This July he released a recording of a piece that premiered over ten years ago. Oceana is based on an excerpt from Pablo Neruda’s Cantos Ceremoniales. Here is Golijob’s statement about the work, from his website:

My aim in Oceana was the transmutation of passion into geometry. This is, in my mind, the clue to both Bach’s and Neruda’s work. …[One hopes that the emotion evoked by the work] is the emotion of hearing order, inevitable and full of light: every note in its place, as in Bach, every word in its place, as in Neruda.

Giants such as Bach are fated to be used as mirrors by composers and performers of every era, who will see their own image reflected there. …In their own ways they were all correct in their fruitful misreadings of Bach’s music, and I feel that Oceana is my own misreading.

Neruda is our Latin American Bach. Like Bach, he is Midas, able as if by magic to transform everything on this Earth into poetry. …I think I have discovered the clue [to setting his poems to music]: Neruda’s voice is a chorus, too powerful for a single voice to handle…

I do hope that water and longing, light and hope, the immensity of South America’s nature and pain, are here transmuted into pure musical symbols, which nevertheless should be more liquid than the sea and deeper than the yearning that they represent. And if I have misunderstood Bach, then so be it.

I have been thinking a lot about transgressive women. There are so many ways to be transgressive, and I have my personal stylistic favorites. Much of my thinking has been triggered by reading a friend’s new book, Well Behaved Women Seldom Make History, by Laurel Ulrich. She has highlighted the lives of three women who did not buy the company line—Christine de Pizan (15th century), Elizabeth Cady Stanton (19th century) and Virginia Woolf (20th century.) But her introduction also chronicles many women–and groups of women–who have made her now famous line a slogan (originally taken from one of her scholarly articles and popularized through ad hoc brandishings on T-shirts, bumper stickers and bags.) Some of these groups, like the Sweet Potato Queens of Jackson, Mississippi, approach being outrageous and out of control as a hobby, all the while living lives that look, on the surface, to be quite conventional.

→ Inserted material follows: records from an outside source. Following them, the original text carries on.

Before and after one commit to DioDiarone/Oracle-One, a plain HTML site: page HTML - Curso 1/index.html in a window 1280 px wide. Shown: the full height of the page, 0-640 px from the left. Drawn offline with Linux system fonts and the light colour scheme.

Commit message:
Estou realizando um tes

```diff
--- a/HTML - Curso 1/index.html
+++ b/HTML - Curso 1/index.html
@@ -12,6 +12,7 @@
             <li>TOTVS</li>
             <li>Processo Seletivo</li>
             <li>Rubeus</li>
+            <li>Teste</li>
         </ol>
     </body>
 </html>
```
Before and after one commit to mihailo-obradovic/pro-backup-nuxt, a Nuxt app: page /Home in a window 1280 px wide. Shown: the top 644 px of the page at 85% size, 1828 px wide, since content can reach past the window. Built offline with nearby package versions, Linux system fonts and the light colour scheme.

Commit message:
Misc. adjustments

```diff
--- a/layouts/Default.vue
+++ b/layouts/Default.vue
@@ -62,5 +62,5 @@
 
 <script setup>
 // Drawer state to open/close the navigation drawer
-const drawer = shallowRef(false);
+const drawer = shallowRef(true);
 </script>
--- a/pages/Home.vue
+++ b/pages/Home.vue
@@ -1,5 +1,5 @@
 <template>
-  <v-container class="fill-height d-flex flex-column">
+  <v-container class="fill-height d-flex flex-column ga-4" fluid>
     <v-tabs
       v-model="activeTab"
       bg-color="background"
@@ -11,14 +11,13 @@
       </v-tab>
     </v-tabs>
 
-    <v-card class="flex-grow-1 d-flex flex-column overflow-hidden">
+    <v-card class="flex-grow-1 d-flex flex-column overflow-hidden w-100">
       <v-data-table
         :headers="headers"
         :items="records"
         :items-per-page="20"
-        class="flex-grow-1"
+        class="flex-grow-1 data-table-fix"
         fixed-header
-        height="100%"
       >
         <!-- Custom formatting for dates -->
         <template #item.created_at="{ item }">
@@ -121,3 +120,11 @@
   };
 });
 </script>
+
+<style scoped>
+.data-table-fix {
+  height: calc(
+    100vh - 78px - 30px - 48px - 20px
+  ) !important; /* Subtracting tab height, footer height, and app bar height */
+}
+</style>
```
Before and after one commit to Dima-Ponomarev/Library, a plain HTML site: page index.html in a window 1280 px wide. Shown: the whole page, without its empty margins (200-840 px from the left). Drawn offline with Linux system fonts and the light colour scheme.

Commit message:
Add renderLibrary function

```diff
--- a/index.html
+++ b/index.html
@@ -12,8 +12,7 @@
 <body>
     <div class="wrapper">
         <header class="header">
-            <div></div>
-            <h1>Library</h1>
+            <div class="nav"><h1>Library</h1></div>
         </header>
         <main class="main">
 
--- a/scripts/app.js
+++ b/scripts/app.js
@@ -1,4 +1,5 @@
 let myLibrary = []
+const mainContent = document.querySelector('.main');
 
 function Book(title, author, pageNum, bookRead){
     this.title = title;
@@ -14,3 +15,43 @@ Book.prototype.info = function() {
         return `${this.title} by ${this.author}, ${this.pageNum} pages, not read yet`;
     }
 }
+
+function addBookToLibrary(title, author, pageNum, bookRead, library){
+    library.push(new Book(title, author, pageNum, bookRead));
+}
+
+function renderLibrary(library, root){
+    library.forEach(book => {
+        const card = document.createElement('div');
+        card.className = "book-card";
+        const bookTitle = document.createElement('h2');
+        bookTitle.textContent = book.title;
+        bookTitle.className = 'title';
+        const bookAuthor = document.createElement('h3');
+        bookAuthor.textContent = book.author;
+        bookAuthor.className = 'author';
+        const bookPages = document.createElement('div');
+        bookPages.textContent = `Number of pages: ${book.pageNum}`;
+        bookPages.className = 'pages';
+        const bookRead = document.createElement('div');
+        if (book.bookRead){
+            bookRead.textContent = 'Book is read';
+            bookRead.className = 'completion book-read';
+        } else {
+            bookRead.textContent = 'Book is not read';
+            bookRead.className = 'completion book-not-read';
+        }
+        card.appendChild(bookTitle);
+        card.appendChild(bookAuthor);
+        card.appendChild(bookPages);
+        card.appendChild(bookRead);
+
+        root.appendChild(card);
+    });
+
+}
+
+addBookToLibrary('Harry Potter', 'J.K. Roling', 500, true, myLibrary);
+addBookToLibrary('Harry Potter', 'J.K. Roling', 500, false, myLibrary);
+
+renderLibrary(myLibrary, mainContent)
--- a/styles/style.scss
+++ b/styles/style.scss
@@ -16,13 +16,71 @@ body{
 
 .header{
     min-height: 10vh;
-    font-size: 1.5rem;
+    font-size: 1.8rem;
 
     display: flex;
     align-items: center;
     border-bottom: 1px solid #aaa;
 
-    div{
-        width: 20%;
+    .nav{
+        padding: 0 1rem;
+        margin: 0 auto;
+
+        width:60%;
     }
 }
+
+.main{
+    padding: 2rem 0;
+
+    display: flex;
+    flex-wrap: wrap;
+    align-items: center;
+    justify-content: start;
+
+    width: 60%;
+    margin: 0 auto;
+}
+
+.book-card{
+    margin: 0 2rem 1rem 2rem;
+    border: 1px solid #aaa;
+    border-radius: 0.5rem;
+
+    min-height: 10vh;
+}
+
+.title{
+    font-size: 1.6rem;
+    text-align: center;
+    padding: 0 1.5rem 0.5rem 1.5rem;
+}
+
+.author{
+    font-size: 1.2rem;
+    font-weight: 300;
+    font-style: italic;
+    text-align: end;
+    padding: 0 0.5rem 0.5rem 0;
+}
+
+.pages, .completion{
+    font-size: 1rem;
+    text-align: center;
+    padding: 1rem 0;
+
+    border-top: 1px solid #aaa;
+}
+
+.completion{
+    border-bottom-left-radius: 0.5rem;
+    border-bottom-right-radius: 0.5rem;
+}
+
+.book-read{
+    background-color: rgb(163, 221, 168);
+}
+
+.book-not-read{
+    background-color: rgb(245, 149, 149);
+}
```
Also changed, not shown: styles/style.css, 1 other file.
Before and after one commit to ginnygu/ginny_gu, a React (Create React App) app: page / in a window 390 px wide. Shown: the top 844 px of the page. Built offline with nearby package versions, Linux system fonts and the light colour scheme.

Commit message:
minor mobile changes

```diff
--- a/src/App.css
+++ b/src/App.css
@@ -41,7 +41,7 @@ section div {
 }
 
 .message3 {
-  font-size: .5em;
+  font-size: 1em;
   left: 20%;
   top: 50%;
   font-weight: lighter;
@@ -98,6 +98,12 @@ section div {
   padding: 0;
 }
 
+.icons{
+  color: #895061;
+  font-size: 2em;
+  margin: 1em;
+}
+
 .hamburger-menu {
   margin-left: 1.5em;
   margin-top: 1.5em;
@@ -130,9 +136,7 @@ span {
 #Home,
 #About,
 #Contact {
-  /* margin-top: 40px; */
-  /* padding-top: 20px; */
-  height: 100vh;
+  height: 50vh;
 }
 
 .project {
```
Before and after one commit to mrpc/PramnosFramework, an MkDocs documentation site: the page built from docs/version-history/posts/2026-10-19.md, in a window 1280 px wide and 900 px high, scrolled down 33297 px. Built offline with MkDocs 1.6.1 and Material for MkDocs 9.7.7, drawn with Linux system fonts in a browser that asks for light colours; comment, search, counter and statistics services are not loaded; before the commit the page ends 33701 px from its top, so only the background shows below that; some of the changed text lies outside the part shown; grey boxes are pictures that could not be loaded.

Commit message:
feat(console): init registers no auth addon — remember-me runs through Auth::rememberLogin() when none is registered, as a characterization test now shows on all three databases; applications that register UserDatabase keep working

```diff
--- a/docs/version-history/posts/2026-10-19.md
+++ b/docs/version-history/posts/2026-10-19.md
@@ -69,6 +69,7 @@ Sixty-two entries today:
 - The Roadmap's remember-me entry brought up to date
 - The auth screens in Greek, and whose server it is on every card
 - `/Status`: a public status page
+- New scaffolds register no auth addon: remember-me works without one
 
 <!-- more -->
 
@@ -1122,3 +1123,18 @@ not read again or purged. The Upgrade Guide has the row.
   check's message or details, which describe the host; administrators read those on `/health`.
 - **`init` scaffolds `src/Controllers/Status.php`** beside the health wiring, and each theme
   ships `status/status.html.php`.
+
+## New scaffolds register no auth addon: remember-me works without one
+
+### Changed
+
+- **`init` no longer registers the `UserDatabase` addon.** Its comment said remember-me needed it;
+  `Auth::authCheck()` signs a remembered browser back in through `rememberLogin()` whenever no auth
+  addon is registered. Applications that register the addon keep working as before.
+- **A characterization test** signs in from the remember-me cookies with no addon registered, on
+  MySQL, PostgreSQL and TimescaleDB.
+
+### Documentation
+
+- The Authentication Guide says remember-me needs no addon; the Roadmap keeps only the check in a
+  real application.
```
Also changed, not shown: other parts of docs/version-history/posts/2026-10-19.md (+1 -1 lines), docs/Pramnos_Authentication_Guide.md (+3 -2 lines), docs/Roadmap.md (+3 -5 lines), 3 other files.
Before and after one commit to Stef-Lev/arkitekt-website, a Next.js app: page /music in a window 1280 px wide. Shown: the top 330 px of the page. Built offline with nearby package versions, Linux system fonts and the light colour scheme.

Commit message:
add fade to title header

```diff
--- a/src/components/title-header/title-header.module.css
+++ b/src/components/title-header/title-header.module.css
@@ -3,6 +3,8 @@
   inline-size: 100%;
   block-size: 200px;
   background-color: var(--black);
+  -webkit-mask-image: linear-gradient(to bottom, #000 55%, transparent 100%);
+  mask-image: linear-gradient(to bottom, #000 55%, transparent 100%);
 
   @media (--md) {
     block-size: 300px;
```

Laurel points out that, for some women, there is something very seductive about transgressive behavior. That was me, even as a small child. But my predilection is for a more understated subversiveness rather than the excessive, high drama, in your face version. So Madonna’s high visibility transgressiveness is less compelling to me than the simmering iconoclasm of Sinead O’Connor. (When I heard Sinead perform a few weeks ago, it was clear that her fierce “I’ll do it my way, take it or leave it” energy is still very strong.)

Installation by Ana Mendieta

Or the likes of artists like Ana Mendieta and Lee Lozano. Mendieta’s untimely death stopped her extraordinary work in its prime, but Lozano was fierce all the way to the end. She undertook a boycott of the officiously superficial art world by refusing to speak to other women for one month in a conceptual piece that was intended as a way to improve communication with women. It lasted for thirty years.

Untitled, by Lee Lozano

And then of course there is the wonderful quote from poet Alice Notley, originally posted here on October 17th:

I’ve been trying to train myself for 30 or 40 years not to believe anything anyone tells me…To write vital poems, it’s necessary to maintain a state of disobedience against…everything.